Additive manufacturing (AM) or 3D printing is maturing rapidly as a viable solution of make optimized parts for “real engineering” applications. What started as an amateurish persuasion has now evolved into a worldwide phenomenon that is touching industries from aerospace to industrial equipment to automotive to life science to energy & process, and others. The freedom of design that is achievable using AM process is un parallel in terms of reducing structural weight, reducing material cost, generating complex shapes and connections and introducing directional properties in a component. However, understanding of AM process and utilizing process parameters to optimize a design comes with many challenges.
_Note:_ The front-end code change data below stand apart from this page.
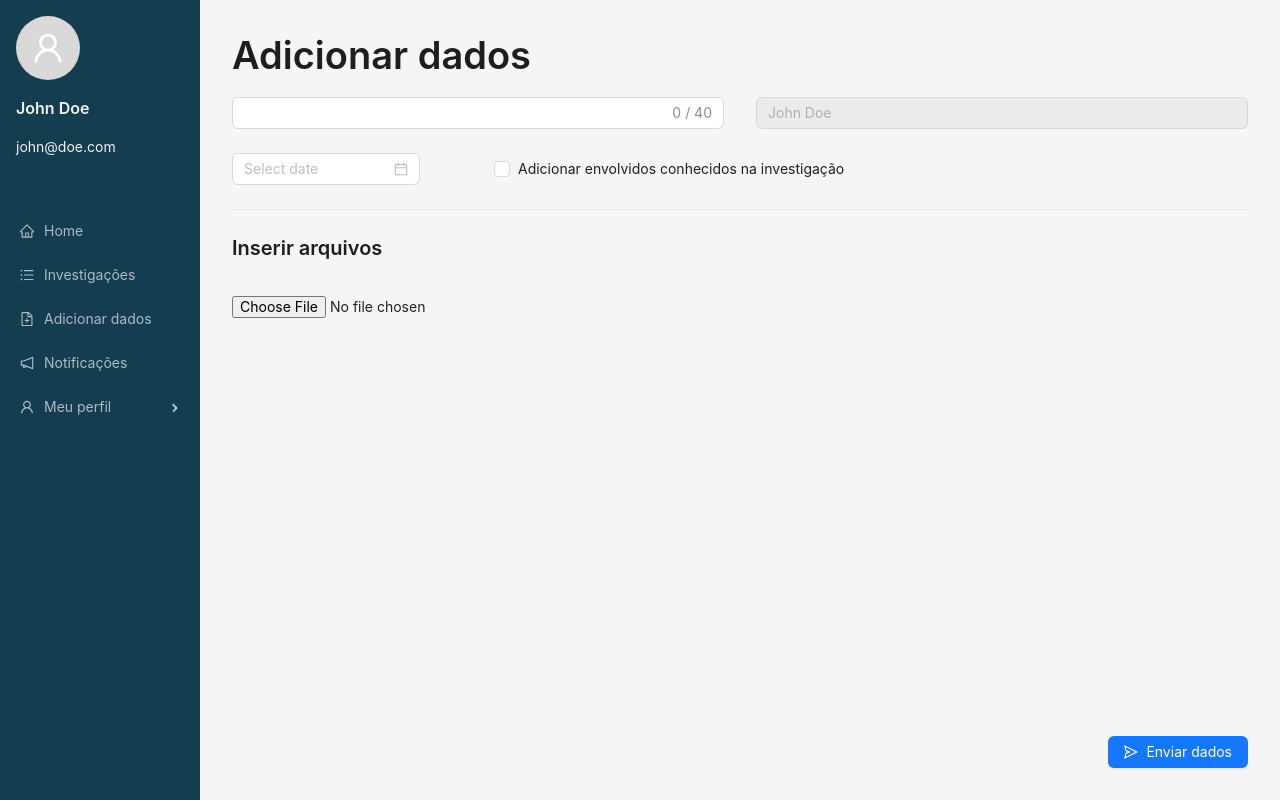
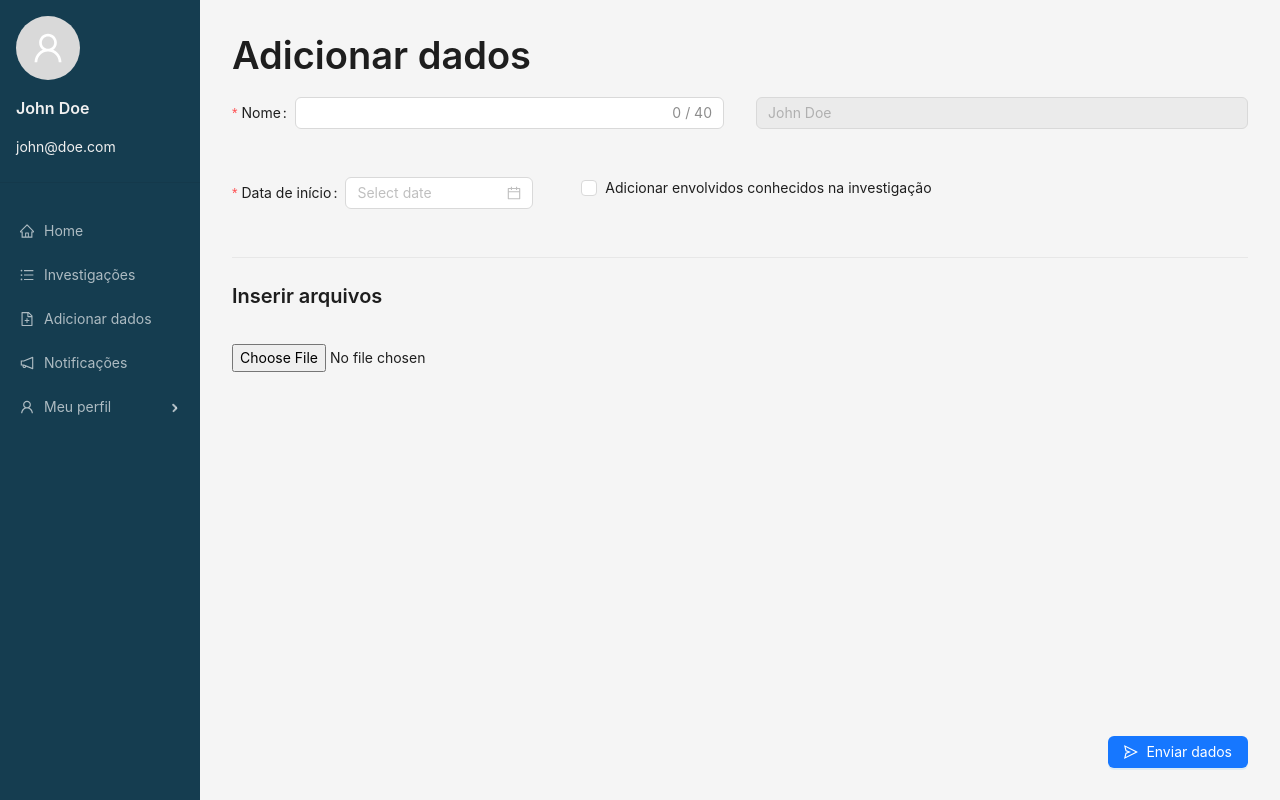
Before and after one commit to chiucchi/intelishare, a React (Vite) app: page /investigations-add in a window 1280 px wide. Built offline with nearby package versions, Linux system fonts and the light colour scheme.

Commit message:
added involveds logic and form

```diff
--- a/src/pages/investigations/create/InvestigationsAdd.tsx
+++ b/src/pages/investigations/create/InvestigationsAdd.tsx
@@ -6,18 +6,28 @@ import {
   DatePicker,
   DatePickerProps,
   Divider,
+  Form,
   Input,
   Row,
+  Select,
   Space,
   Typography,
 } from "antd";
 import PageContainer from "../../../components/container/Container";
 import { useState } from "react";
 import { CheckboxChangeEvent } from "antd/es/checkbox";
-import { DeleteOutlined, PlusOutlined, SendOutlined } from "@ant-design/icons";
+import {
+  DeleteOutlined,
+  MinusCircleOutlined,
+  PlusCircleOutlined,
+  PlusOutlined,
+  SendOutlined,
+} from "@ant-design/icons";
 import JSZip from "jszip";
+const { Option } = Select;
 
 const InvestigationsAdd = () => {
+  const [form] = Form.useForm();
   const [checked, setChecked] = useState(false);
   const [files, setFiles] = useState<File[]>([]);
   const [filenames, setFilenames] = useState<string[]>([]);
@@ -35,6 +45,7 @@ const InvestigationsAdd = () => {
 
   const onChangeCheck = (e: CheckboxChangeEvent) => {
     console.log("checked = ", e.target.checked);
+    form.setFieldsValue({ involveds: "" });
     setChecked(e.target.checked);
   };
 
@@ -54,18 +65,62 @@ const InvestigationsAdd = () => {
     console.log(files);
   };
 
+  const onFinish = (values: any) => {
+    console.log("Success:", values);
+  };
+
+  const onFinishFailed = (errorInfo: any) => {
+    console.log("Failed:", errorInfo);
+  };
+
+  const sights = {
+    Beijing: ["Tiananmen", "Great Wall"],
+    Shanghai: ["Oriental Pearl", "The Bund"],
+  };
+
+  const handleChange = () => {
+    form.setFieldsValue({ sights: [] });
+  };
+
   return (
     <PageContainer>
       <Typography.Title>Adicionar dados</Typography.Title>
-      <Row gutter={[{ xs: 8, sm: 16, md: 24, lg: 32 }, 24]} align="middle">
+      <Form
+        form={form}
+        name="add-investigation"
+        initialValues={{ remember: true }}
+        onFinish={onFinish}
+        onFinishFailed={onFinishFailed}
+        autoComplete="off"
+      >
+        <Row gutter={[{ xs: 8, sm: 16, md: 24, lg: 32 }, 24]} align="top">
           <Col span={12}>
+            <Form.Item
+              label="Nome"
+              name="name"
+              rules={[
+                { required: true, message: "Por favor adicione um nome" },
+              ]}
+            >
               <Input showCount maxLength={40} onChange={onChange} />
+            </Form.Item>
           </Col>
           <Col span={12}>
-          <Input disabled value="John Doe" />
+            <Input value="John Doe" disabled />
           </Col>
-        <Col span={6}>
+          <Col span={8}>
+            <Form.Item
+              label="Data de início"
+              name="date"
+              rules={[
+                {
+                  required: true,
+                  message: "Por favor adicione uma data próxima",
+                },
+              ]}
+            >
               <DatePicker onChange={onChangeDate} />
+            </Form.Item>
           </Col>
           <Col span={12}>
             <Checkbox checked={checked} onChange={onChangeCheck}>
@@ -77,19 +132,46 @@ const InvestigationsAdd = () => {
           <>
             <Divider />
             <Typography.Title level={4}>Envolvidos</Typography.Title>
-          <Row gutter={16}>
+            <Form.List name="involveds">
+              {(fields, { add, remove }) => {
+                return (
+                  <>
+                    {fields.map((field) => (
+                      <Row gutter={16} key={field.key} align="middle">
                         <Col span={12}>
-              <Input onChange={onChange} />
+                          <Form.Item
+                            {...field}
+                            name={[field.name, "involved"]}
+                            rules={[
+                              {
+                                required: true,
+                                message:
+                                  "Favor adicionar um nome, ou remover o envolvido",
+                              },
+                            ]}
+                          >
+                            <Input />
+                          </Form.Item>
                         </Col>
-            <Space>
-              <Button>
-                <PlusOutlined />
+                        <Col span={6} style={{ marginBottom: "24px" }}>
+                          <MinusCircleOutlined
+                            onClick={() => remove(field.name)}
+                          />
+                        </Col>
+                      </Row>
+                    ))}
+                    <Button
+                      type="dashed"
+                      onClick={() => add()}
+                      block
+                      icon={<PlusOutlined />}
+                    >
+                      Adicionar envolvido
                     </Button>
-              <Button>
-                <DeleteOutlined />
-              </Button>
-            </Space>
-          </Row>
+                  </>
+                );
+              }}
+            </Form.List>
           </>
         )}
         <Divider />
@@ -113,11 +195,12 @@ const InvestigationsAdd = () => {
             right: "32px",
           }}
         >
-        <Button type="primary">
+          <Button type="primary" htmlType="submit">
             <SendOutlined />
             Enviar dados
           </Button>
         </div>
+      </Form>
     </PageContainer>
   );
 };
```
Lines whose indentation alone changed are shown as unchanged.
Currently, one of the emphasize is to use physics based realistic simulation to replicate the AM process numerically and relate process parameters to the concept of functional generative design that relates design with manufacturing process.
Current work, through a typical build example, discusses an integrated numerical solution on a digital platform that involves the following.
Generative Design involving topology optimization that creates parts in context of the manufacturing process and automatically generate variants of conceptual and detailed organic shapes that helps make informed business decisions based on physics-based analytic tools.
Process planning that defines and customizes manufacturing environment including nesting parts automatically on the build tray, designing and generating optimal support structures, and creating machine specific slicing and scan path which is ready for print.
Process simulation that automatically includes machine inputs for energy, material and supports into the simulation at layer, part and build levels for any additive manufacturing process and accurately predicts part distortions, residual stresses and as-built material behavior.
Finally, the platform involves post processing to perform shape optimization where simulation is used to guide support-structure strategy for enhanced build yield, compensate distortion effects without the need to redesign the product tooling, produce high-quality morphed surface geometry with unchanged topology, and perform final in-service performance validations of manufactured part.
|Date||6th June 2018|